Securing this aapa mire into the Landscape Rewilding Programme keeps a massive amount of carbon on the ground, secures a natural carbon sink for future generations and will protect a major bird and other wildlife refuge at the Arctic Circle. Snowchange worked with mr. Roland Göhde, from Göhde Foundation in Germany, to have a breakthrough for this site. We are extremely thankful for him for all the support.
A transformative year also closes with major international media – AFP and Phys report on action against climate change using Indigenous and traditional knowledge and science.
Snowchange thanks all supporters and friends.
We ll be announcing new steps in early January. Stay safe!
Recently Snowchange was asked to join 40 global thinkers on answering a question: “What is shaping how you think about the planet’s future?“
The process was led by an organisation in the UK called “Invisible Dust“.
Answers can be seen here.
Family harvests on Sosnovka, 2020.
Waters of Health 2020 is a new action on climate change combining Indigenous and scientific knowledge in monitoring in the Finnish-Norwegian borderlands and in the Murmansk region, Russia, funded by the Nordic Environmental Finance Corporation – NEFCO.
Ponoi from the air, 2020
Waters of Health 2020 expands a monitoring network for northern climate change in Murmansk region (Ponoi river) and in Finnish Lapland (Näätämö). We know that the rapidly proceeding climate change influences biodiversity in these catchment areas.
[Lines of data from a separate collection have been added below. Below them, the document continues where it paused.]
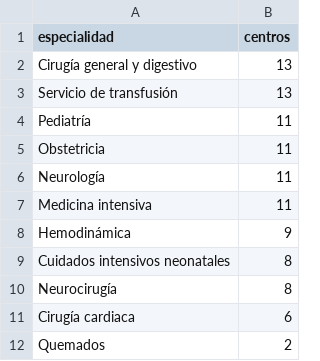
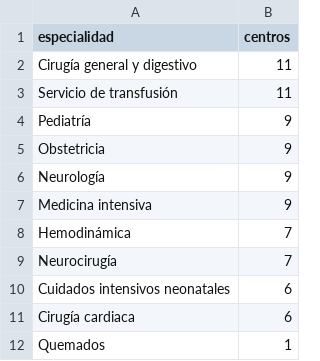
Before and after one commit to arequenal/Harvard-HSIL-Hackathon-2026, a CSV file: analisis_datos/reports/especialidades_top.csv, drawn as a sheet.

```diff
--- a/analisis_datos/reports/especialidades_top.csv
+++ b/analisis_datos/reports/especialidades_top.csv
@@ -1,12 +1,12 @@
 especialidad,centros
-Cirugía general y digestivo,13
-Servicio de transfusión,13
-Pediatría,11
-Obstetricia,11
-Neurología,11
-Medicina intensiva,11
-Hemodinámica,9
-Cuidados intensivos neonatales,8
-Neurocirugía,8
+Cirugía general y digestivo,11
+Servicio de transfusión,11
+Pediatría,9
+Obstetricia,9
+Neurología,9
+Medicina intensiva,9
+Hemodinámica,7
+Neurocirugía,7
+Cuidados intensivos neonatales,6
 Cirugía cardiaca,6
-Quemados,2
+Quemados,1
```
Also changed, not shown: analisis_datos/reports/top_centros_capacidad.csv, 11 other files.
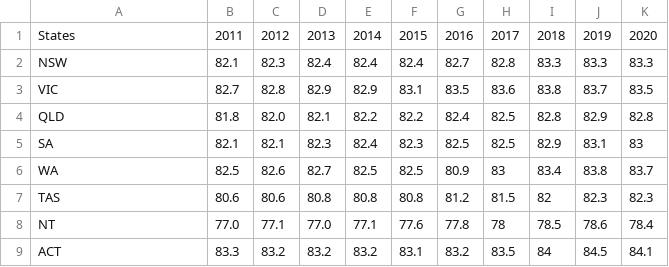
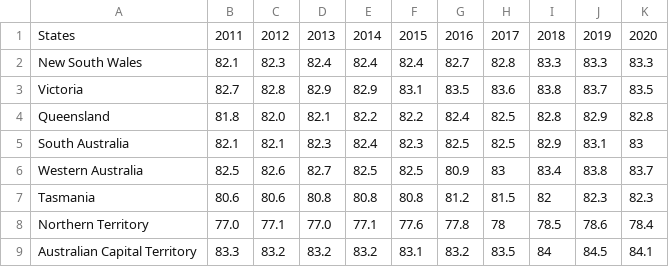
Before and after one commit to KentFerio/FIT3179Assignment2, a CSV file: A2_states_life_expectancy.csv, drawn as a sheet.

Commit message:
Update A2_states_life_expectancy.csv

```diff
--- a/A2_states_life_expectancy.csv
+++ b/A2_states_life_expectancy.csv
@@ -1,9 +1,9 @@
 States,2011,2012,2013,2014,2015,2016,2017,2018,2019,2020
-NSW,82.1,82.3,82.4,82.4,82.4,82.7,82.8,83.3,83.3,83.3
-VIC,82.7,82.8,82.9,82.9,83.1,83.5,83.6,83.8,83.7,83.5
-QLD,81.8,82.0,82.1,82.2,82.2,82.4,82.5,82.8,82.9,82.8
-SA,82.1,82.1,82.3,82.4,82.3,82.5,82.5,82.9,83.1,83
-WA,82.5,82.6,82.7,82.5,82.5,80.9,83,83.4,83.8,83.7
-TAS,80.6,80.6,80.8,80.8,80.8,81.2,81.5,82,82.3,82.3
-NT,77.0,77.1,77.0,77.1,77.6,77.8,78,78.5,78.6,78.4
-ACT,83.3,83.2,83.2,83.2,83.1,83.2,83.5,84,84.5,84.1
+New South Wales,82.1,82.3,82.4,82.4,82.4,82.7,82.8,83.3,83.3,83.3
+Victoria,82.7,82.8,82.9,82.9,83.1,83.5,83.6,83.8,83.7,83.5
+Queensland,81.8,82.0,82.1,82.2,82.2,82.4,82.5,82.8,82.9,82.8
+South Australia,82.1,82.1,82.3,82.4,82.3,82.5,82.5,82.9,83.1,83
+Western Australia,82.5,82.6,82.7,82.5,82.5,80.9,83,83.4,83.8,83.7
+Tasmania,80.6,80.6,80.8,80.8,80.8,81.2,81.5,82,82.3,82.3
+Northern Territory,77.0,77.1,77.0,77.1,77.6,77.8,78,78.5,78.6,78.4
+Australian Capital Territory,83.3,83.2,83.2,83.2,83.1,83.2,83.5,84,84.5,84.1
```
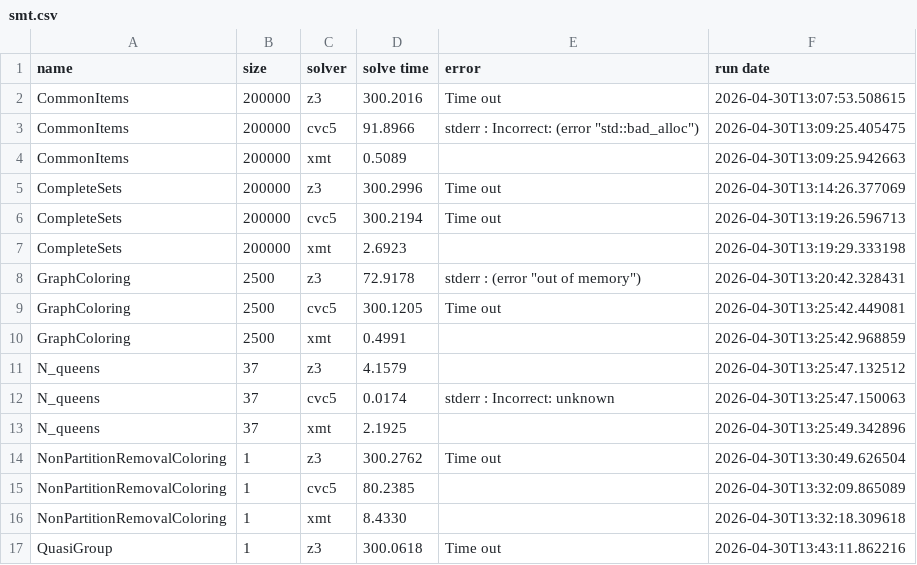
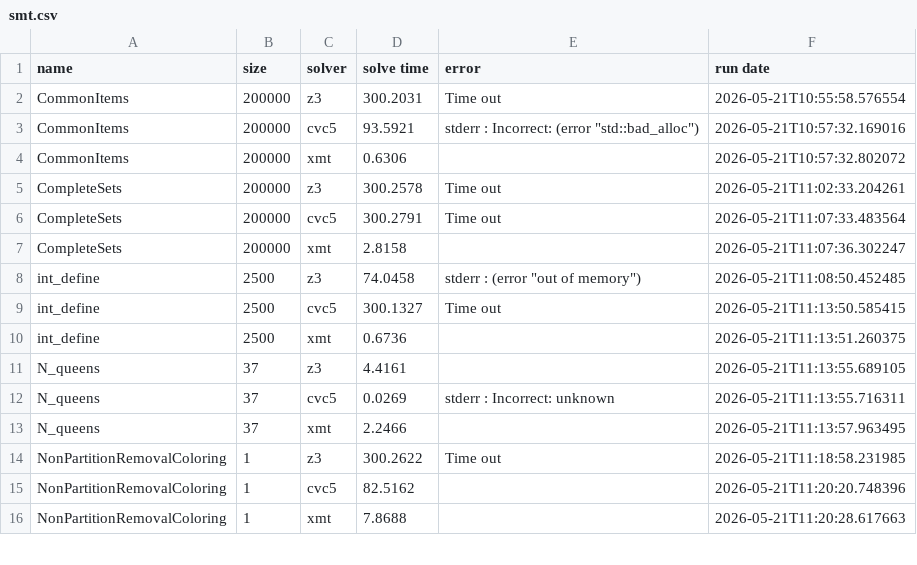
Before and after one commit to xmt-lib/benchmarks, a CSV file: smt.csv, drawn as a sheet; only a part is shown; the diff covers the shown part only.

```diff
--- a/smt.csv
+++ b/smt.csv
@@ -1,17 +1,16 @@
 name,size,solver,solve time,error,run date
-CommonItems,200000,z3,300.2016,Time out,2026-04-30T13:07:53.508615
-CommonItems,200000,cvc5,91.8966,"stderr : Incorrect: (error ""std::bad_alloc"")",2026-04-30T13:09:25.405475
-CommonItems,200000,xmt,0.5089,,2026-04-30T13:09:25.942663
-CompleteSets,200000,z3,300.2996,Time out,2026-04-30T13:14:26.377069
-CompleteSets,200000,cvc5,300.2194,Time out,2026-04-30T13:19:26.596713
-CompleteSets,200000,xmt,2.6923,,2026-04-30T13:19:29.333198
-GraphColoring,2500,z3,72.9178,"stderr : (error ""out of memory"")",2026-04-30T13:20:42.328431
-GraphColoring,2500,cvc5,300.1205,Time out,2026-04-30T13:25:42.449081
-GraphColoring,2500,xmt,0.4991,,2026-04-30T13:25:42.968859
-N_queens,37,z3,4.1579,,2026-04-30T13:25:47.132512
-N_queens,37,cvc5,0.0174,stderr : Incorrect: unknown,2026-04-30T13:25:47.150063
-N_queens,37,xmt,2.1925,,2026-04-30T13:25:49.342896
-NonPartitionRemovalColoring,1,z3,300.2762,Time out,2026-04-30T13:30:49.626504
-NonPartitionRemovalColoring,1,cvc5,80.2385,,2026-04-30T13:32:09.865089
-NonPartitionRemovalColoring,1,xmt,8.4330,,2026-04-30T13:32:18.309618
-QuasiGroup,1,z3,300.0618,Time out,2026-04-30T13:43:11.862216
+CommonItems,200000,z3,300.2031,Time out,2026-05-21T10:55:58.576554
+CommonItems,200000,cvc5,93.5921,"stderr : Incorrect: (error ""std::bad_alloc"")",2026-05-21T10:57:32.169016
+CommonItems,200000,xmt,0.6306,,2026-05-21T10:57:32.802072
+CompleteSets,200000,z3,300.2578,Time out,2026-05-21T11:02:33.204261
+CompleteSets,200000,cvc5,300.2791,Time out,2026-05-21T11:07:33.483564
+CompleteSets,200000,xmt,2.8158,,2026-05-21T11:07:36.302247
+int_define,2500,z3,74.0458,"stderr : (error ""out of memory"")",2026-05-21T11:08:50.452485
+int_define,2500,cvc5,300.1327,Time out,2026-05-21T11:13:50.585415
+int_define,2500,xmt,0.6736,,2026-05-21T11:13:51.260375
+N_queens,37,z3,4.4161,,2026-05-21T11:13:55.689105
+N_queens,37,cvc5,0.0269,stderr : Incorrect: unknown,2026-05-21T11:13:55.716311
+N_queens,37,xmt,2.2466,,2026-05-21T11:13:57.963495
+NonPartitionRemovalColoring,1,z3,300.2622,Time out,2026-05-21T11:18:58.231985
+NonPartitionRemovalColoring,1,cvc5,82.5162,,2026-05-21T11:20:20.748396
+NonPartitionRemovalColoring,1,xmt,7.8688,,2026-05-21T11:20:28.617663
```
Also changed, not shown: 9 added rows, 5 removed rows and 12 edited cells elsewhere in this file, coloring.csv, 3 other files.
Ground work has been laid out in the previous decade on monitoring in order to detect change in these areas.
Three new locations in the region are included in our work:
- Voronye river catchment
- lake Lovozero
- lake Vuonnijavr in the Murmansk region
Moth expand in numbers according to CBM in Kanevka, 2020
Simultaneously the monitoring work in Ponoi and Näätämö has been expanded. Documented Community-based monitoring (CBM) observations are being analyzed by scientific experts in the Nordic partner institutions to provide a socio-ecological view of these central water ways.
Please see here for the 2020 work report.
Key messages from 2020 monitoring season are
- Atlantic salmon, a keystone species of the region, was observed to be smaller and less in numbers, especially in the Näätämö system and parts of Ponoi.
- Changes to the cryosphere, i.e. snow and ice formation, quality and melt events continue. In November 2020 water temperatures above 10 C normal were detected in Teno system, close to Näätämö in Finland. Emerging data from oral histories indicate that in 1920s Ponoi used to freeze in September, now the freeze-up can be delayed to November.
- Droughts (despite big snow amounts in the previous winter) and algal blooms were observed in several parts of Ponoi. In Spring floods and ice dams were noticeable especially in Kanevka.
- On the White Sea coast, navaga stocks were doing well and seemed to be thriving and according to Indigenous knowledge the fish operates in three-year-cycles. Lump fish was observed to dwindle.
- Beluga whales are healthy and in large numbers on the White Sea coast.
- Changes to bird populations especially on Ponoi were observed. Predator birds seemed to dwindle, and this will be monitored also in 2021.
- Ecological baseline of Arctic char, perch, salmon and sea trout was conducted on Näätämö and this work will continue in the context of plastics and fish stocks in 2021.
Sea coast of Sosnovka, 2020